## The problem
Determine the number of lines in these entries that hold the word "only". Give the number and nothing more.

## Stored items
-*-

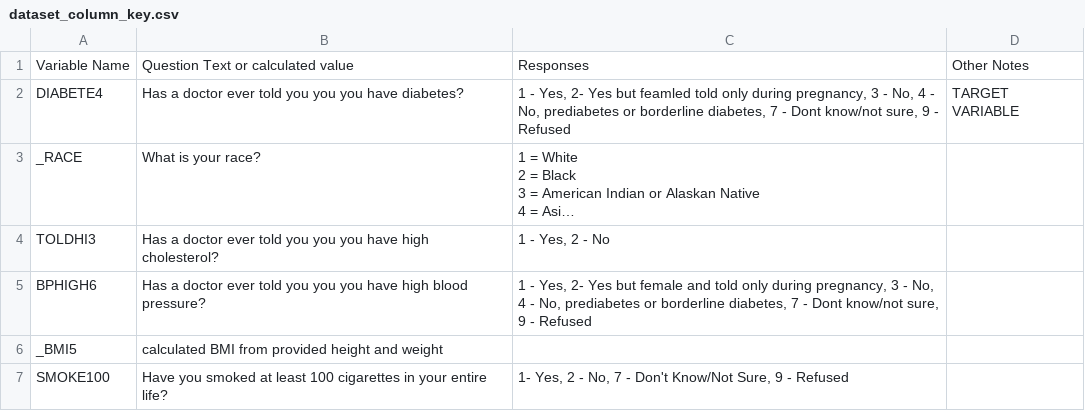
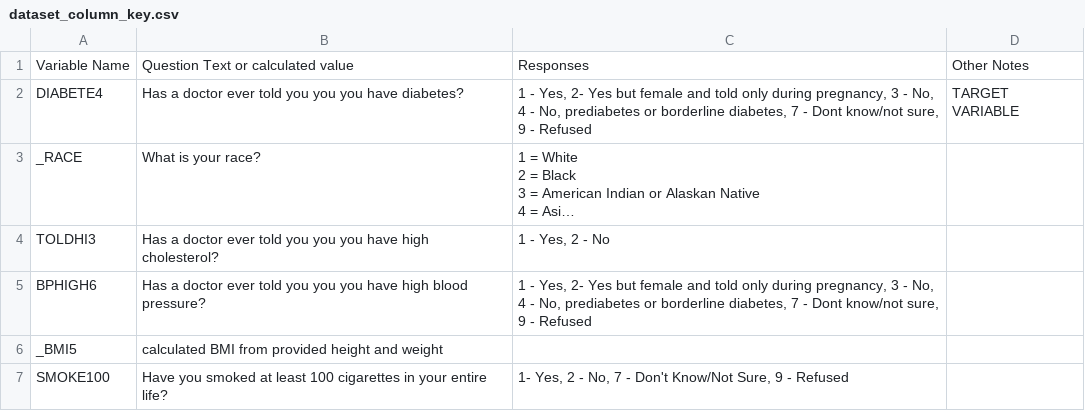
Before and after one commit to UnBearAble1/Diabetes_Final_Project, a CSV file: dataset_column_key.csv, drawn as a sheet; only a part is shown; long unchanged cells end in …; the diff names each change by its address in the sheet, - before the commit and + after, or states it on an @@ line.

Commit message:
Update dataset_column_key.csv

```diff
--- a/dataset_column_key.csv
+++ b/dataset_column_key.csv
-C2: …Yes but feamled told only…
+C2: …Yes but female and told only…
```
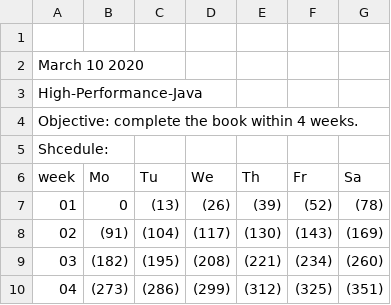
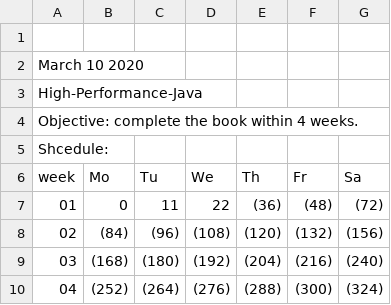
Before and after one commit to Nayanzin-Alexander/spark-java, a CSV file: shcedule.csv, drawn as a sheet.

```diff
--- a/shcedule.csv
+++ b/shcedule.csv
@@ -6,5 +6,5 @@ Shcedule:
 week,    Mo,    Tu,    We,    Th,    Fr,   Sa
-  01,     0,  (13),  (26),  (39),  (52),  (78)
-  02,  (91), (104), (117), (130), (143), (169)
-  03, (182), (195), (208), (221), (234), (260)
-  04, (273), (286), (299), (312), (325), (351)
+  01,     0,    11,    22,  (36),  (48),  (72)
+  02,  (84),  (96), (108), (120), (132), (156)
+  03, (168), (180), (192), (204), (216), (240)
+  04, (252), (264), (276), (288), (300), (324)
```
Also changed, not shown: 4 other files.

-*-

## Response area
3